The required answer is every line of the data containing the word "taken".

RECORD EXTRACTS:
============

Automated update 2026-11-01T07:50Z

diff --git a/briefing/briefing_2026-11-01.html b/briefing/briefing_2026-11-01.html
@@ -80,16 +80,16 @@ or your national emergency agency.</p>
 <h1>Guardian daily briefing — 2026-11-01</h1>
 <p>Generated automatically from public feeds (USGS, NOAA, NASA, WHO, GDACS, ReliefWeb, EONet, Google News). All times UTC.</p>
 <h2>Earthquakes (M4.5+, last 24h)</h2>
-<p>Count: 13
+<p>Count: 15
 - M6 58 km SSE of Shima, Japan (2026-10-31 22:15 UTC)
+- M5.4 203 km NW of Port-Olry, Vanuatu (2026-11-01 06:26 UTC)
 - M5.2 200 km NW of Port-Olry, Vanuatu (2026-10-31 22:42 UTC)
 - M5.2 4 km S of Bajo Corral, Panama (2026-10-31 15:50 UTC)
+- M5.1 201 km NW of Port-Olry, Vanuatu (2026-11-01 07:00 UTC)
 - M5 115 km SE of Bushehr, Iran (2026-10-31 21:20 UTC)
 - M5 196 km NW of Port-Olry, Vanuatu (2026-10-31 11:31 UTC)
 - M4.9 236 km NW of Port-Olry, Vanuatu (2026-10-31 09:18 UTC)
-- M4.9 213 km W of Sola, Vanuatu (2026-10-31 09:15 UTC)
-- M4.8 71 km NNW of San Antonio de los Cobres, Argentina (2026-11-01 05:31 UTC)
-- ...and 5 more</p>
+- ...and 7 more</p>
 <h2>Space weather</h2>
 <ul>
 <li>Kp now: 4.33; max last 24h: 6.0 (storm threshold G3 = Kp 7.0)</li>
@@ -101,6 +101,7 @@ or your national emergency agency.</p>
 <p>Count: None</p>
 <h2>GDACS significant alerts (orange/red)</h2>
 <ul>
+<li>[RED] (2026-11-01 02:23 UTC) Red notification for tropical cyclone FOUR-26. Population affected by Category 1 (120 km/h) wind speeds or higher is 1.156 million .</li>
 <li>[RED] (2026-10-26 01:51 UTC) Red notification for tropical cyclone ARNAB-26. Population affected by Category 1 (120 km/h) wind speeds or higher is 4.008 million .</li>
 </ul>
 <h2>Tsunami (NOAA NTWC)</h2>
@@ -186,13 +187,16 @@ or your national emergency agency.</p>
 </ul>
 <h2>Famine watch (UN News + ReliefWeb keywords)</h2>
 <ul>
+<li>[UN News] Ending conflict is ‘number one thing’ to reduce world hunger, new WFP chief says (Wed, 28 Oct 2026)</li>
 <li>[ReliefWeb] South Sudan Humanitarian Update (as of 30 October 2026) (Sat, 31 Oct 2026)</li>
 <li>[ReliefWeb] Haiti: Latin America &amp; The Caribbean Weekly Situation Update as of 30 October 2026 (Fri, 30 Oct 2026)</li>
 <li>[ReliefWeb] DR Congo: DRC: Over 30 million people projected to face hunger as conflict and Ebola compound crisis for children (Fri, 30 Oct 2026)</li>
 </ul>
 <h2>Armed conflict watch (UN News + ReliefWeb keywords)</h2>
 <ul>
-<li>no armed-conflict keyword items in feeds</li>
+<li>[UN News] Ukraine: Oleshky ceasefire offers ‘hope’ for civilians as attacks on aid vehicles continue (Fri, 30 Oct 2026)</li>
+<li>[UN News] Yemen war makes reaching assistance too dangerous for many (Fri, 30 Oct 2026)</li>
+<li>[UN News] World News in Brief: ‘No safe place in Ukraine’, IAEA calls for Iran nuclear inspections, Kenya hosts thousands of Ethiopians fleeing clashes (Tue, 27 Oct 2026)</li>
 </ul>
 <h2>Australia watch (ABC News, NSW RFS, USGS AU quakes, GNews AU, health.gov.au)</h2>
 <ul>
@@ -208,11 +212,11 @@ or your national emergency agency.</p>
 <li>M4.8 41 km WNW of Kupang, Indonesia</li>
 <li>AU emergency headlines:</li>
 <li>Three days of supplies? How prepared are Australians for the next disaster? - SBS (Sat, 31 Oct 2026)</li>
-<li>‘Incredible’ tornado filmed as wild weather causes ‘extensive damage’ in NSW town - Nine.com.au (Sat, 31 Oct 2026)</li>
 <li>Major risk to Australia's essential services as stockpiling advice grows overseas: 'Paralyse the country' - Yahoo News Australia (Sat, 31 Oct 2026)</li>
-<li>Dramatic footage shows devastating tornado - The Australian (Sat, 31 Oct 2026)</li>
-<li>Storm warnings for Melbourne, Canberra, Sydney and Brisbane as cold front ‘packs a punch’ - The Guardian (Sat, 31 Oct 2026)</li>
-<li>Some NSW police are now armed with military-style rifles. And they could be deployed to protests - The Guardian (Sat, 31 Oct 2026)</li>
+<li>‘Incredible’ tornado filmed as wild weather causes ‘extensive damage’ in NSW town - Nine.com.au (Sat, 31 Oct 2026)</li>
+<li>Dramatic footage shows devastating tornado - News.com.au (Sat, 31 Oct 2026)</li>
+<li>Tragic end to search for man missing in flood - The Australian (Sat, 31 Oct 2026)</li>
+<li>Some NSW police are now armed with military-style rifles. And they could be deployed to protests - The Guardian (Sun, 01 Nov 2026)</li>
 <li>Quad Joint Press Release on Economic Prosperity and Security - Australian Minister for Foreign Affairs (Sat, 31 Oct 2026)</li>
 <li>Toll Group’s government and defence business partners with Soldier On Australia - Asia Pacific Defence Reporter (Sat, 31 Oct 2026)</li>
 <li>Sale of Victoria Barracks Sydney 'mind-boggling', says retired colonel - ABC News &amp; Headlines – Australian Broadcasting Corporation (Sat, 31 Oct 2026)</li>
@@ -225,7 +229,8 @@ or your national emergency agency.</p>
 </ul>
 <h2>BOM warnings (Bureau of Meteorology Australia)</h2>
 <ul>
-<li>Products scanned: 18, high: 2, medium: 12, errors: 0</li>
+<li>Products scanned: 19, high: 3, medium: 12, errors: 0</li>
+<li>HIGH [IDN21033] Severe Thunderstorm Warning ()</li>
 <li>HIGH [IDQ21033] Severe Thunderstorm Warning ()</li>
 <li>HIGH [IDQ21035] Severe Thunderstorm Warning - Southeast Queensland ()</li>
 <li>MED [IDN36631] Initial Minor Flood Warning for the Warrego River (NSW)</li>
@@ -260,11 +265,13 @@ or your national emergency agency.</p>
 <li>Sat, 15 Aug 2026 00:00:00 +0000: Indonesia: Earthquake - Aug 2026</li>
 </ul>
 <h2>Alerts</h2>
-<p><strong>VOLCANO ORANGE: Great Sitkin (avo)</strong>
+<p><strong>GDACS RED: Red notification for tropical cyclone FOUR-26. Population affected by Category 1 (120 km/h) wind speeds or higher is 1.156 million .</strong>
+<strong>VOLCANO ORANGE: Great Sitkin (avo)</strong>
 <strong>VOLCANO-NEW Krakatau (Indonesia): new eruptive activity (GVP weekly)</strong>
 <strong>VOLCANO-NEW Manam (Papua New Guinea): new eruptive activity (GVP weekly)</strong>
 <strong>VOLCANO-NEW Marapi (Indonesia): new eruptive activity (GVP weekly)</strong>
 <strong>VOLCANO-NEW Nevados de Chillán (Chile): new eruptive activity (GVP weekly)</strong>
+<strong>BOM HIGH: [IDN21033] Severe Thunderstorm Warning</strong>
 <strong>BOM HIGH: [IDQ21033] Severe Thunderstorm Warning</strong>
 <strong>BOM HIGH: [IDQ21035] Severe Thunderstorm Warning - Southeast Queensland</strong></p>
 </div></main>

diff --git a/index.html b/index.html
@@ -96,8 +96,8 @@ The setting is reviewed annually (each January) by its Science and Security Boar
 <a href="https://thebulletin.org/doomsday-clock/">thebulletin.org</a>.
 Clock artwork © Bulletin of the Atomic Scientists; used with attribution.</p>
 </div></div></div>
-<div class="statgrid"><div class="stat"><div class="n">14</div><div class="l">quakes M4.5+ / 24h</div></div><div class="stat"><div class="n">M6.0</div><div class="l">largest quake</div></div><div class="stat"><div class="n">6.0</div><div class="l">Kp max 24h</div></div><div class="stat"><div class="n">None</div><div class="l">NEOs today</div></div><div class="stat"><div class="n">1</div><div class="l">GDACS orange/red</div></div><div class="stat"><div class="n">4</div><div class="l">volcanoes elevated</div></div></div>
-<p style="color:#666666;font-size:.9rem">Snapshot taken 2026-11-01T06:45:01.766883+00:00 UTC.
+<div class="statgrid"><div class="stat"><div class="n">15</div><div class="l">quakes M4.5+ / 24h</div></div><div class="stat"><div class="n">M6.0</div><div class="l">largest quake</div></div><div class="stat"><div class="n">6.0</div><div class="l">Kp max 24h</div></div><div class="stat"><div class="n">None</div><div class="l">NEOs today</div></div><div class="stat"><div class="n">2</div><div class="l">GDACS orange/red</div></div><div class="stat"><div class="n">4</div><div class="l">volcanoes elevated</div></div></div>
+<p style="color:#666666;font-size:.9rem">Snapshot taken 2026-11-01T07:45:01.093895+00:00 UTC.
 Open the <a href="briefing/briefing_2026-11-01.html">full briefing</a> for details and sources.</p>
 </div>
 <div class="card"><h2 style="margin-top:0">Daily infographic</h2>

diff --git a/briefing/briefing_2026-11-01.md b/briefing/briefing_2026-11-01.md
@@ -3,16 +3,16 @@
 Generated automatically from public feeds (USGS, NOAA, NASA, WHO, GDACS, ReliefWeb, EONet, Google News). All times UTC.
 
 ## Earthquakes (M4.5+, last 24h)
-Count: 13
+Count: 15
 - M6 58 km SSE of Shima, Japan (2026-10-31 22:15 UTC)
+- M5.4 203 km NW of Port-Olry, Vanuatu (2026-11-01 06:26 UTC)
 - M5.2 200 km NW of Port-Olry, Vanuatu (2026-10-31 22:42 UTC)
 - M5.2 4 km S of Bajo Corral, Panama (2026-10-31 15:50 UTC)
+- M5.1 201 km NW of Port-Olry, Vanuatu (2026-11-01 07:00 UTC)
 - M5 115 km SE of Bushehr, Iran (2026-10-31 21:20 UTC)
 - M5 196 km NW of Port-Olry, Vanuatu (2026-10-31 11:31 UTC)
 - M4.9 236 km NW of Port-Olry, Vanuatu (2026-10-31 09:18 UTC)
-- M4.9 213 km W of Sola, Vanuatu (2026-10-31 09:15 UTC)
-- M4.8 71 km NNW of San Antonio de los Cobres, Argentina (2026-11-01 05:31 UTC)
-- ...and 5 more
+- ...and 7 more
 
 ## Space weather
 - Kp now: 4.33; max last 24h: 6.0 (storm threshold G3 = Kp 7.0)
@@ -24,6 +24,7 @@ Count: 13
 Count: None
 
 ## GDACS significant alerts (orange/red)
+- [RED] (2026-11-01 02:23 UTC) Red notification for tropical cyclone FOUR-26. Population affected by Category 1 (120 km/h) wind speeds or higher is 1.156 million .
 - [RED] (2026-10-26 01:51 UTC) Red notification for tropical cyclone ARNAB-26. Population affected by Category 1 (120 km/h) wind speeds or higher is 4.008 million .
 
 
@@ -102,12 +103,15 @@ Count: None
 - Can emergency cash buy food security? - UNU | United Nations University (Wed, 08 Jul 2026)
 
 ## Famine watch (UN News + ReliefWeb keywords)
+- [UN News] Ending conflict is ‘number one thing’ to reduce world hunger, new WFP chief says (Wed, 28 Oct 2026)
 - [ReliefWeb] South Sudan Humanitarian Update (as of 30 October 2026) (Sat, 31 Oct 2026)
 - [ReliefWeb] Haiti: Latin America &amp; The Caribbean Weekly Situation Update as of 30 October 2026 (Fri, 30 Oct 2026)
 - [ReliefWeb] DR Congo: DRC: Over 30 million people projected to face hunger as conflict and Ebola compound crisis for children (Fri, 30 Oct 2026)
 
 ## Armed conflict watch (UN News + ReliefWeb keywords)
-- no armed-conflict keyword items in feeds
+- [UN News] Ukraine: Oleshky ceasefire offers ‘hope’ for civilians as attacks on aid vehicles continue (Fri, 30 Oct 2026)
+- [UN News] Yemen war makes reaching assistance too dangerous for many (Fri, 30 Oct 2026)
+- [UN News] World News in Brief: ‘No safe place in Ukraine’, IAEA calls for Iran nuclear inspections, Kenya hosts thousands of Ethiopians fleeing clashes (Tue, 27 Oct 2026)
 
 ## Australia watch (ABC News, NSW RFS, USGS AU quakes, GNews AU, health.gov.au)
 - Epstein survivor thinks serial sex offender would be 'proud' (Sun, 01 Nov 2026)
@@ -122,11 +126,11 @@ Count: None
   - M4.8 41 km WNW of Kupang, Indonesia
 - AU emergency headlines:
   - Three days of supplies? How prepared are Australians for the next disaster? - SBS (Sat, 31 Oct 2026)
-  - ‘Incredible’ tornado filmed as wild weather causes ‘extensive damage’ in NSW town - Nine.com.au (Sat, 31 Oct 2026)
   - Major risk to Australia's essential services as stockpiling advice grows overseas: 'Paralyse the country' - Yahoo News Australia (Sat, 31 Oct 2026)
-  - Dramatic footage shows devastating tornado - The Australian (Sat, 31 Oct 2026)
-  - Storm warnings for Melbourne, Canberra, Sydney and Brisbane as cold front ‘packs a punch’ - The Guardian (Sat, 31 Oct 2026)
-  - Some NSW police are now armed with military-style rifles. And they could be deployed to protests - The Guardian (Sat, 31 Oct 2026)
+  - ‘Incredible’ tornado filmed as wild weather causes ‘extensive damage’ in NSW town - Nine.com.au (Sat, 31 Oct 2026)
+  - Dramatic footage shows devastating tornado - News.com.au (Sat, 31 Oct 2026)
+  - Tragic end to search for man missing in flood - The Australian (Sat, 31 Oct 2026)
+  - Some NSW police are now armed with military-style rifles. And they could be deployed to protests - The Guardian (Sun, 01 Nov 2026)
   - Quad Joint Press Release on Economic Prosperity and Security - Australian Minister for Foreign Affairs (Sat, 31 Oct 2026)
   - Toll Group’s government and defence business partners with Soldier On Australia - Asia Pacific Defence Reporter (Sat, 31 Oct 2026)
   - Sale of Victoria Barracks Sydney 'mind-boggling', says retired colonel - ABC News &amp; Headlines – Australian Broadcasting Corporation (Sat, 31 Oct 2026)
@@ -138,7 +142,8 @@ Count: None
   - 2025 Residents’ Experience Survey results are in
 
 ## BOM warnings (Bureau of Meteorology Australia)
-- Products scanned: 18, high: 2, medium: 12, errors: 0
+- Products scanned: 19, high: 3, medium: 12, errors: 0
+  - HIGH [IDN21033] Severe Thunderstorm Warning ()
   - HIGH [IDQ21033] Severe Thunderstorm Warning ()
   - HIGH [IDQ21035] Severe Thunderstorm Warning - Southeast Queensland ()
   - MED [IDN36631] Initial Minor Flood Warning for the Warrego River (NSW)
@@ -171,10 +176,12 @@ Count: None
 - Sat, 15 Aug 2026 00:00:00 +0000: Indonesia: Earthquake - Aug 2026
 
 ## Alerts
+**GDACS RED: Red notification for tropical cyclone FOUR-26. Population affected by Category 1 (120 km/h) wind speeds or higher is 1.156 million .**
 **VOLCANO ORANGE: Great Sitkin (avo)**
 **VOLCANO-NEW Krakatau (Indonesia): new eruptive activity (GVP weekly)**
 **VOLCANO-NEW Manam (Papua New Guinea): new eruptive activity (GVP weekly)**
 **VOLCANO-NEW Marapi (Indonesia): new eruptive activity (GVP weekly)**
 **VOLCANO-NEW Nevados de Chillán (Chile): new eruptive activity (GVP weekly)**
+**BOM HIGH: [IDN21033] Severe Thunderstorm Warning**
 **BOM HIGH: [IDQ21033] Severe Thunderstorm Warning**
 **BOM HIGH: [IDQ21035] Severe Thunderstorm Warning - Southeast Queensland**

============

RESPONSE TO THIS TASK:
-<p style="color:#666666;font-size:.9rem">Snapshot taken 2026-11-01T06:45:01.766883+00:00 UTC.
+<p style="color:#666666;font-size:.9rem">Snapshot taken 2026-11-01T07:45:01.093895+00:00 UTC.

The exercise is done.